Pull every "class" line out of the data below.

» **Dataset records**:
--- --- ---

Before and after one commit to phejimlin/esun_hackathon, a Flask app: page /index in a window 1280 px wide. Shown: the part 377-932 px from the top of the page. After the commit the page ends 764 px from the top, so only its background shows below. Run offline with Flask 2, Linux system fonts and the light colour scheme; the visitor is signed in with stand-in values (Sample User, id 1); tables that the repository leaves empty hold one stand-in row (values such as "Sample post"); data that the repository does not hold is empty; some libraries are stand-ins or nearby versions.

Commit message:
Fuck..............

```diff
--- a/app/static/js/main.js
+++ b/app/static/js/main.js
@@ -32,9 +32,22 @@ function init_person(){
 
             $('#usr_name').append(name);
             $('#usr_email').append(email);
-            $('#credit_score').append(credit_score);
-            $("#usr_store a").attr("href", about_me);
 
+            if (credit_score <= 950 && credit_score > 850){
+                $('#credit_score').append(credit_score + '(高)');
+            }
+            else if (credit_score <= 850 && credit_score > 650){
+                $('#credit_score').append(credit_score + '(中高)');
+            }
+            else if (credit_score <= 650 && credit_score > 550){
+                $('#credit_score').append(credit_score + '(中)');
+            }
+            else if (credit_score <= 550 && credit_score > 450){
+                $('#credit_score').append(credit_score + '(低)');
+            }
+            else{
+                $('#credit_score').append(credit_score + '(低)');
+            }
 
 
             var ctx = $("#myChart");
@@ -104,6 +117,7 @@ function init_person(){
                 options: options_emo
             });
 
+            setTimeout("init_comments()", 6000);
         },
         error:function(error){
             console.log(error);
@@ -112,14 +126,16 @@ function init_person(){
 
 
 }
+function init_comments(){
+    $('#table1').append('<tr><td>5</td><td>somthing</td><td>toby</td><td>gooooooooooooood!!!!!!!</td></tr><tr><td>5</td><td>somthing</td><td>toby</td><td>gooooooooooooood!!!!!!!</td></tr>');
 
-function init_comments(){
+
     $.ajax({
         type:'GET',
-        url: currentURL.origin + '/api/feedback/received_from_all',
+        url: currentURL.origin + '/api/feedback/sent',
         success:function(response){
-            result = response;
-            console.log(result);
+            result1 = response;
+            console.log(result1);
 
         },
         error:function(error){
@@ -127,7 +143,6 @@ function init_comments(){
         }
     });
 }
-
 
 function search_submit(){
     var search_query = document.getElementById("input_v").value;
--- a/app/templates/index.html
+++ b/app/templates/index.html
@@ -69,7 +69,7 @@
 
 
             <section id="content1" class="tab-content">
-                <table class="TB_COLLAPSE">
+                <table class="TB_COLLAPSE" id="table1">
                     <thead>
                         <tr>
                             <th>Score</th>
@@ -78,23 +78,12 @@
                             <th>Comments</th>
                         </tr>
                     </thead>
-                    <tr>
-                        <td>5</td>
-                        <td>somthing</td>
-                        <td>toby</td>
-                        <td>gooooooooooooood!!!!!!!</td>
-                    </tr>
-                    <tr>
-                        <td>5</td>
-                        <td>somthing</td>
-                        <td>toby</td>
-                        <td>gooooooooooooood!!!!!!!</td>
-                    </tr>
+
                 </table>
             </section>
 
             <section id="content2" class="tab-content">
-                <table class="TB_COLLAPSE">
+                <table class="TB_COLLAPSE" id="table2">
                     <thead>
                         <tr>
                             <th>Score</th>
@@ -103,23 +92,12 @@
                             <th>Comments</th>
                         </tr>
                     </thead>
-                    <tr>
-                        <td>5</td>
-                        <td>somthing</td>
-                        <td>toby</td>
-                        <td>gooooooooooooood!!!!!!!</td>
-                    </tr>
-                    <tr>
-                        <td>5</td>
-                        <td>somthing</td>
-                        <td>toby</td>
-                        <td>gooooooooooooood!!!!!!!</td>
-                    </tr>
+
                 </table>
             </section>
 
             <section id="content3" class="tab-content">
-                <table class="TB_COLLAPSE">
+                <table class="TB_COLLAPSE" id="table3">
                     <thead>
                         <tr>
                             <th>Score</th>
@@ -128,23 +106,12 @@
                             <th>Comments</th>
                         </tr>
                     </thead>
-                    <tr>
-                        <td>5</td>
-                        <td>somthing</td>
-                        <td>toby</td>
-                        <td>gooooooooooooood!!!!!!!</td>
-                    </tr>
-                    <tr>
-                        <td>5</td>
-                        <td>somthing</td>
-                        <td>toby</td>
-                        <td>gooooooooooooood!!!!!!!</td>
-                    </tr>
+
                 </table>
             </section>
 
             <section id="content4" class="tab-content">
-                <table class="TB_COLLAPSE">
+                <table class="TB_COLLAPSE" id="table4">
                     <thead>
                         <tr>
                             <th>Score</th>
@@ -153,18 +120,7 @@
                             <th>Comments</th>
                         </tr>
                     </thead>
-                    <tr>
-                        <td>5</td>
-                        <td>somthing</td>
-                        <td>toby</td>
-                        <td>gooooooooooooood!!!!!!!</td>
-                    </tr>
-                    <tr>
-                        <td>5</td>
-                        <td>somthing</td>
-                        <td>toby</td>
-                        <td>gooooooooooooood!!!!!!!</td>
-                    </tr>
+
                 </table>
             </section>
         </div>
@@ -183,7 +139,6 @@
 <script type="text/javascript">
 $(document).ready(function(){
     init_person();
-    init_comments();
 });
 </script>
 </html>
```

--- --- ---

» **Solved exercise**:
             <section id="content1" class="tab-content">
-                <table class="TB_COLLAPSE">
+                <table class="TB_COLLAPSE" id="table1">
             <section id="content2" class="tab-content">
-                <table class="TB_COLLAPSE">
+                <table class="TB_COLLAPSE" id="table2">
             <section id="content3" class="tab-content">
-                <table class="TB_COLLAPSE">
+                <table class="TB_COLLAPSE" id="table3">
             <section id="content4" class="tab-content">
-                <table class="TB_COLLAPSE">
+                <table class="TB_COLLAPSE" id="table4">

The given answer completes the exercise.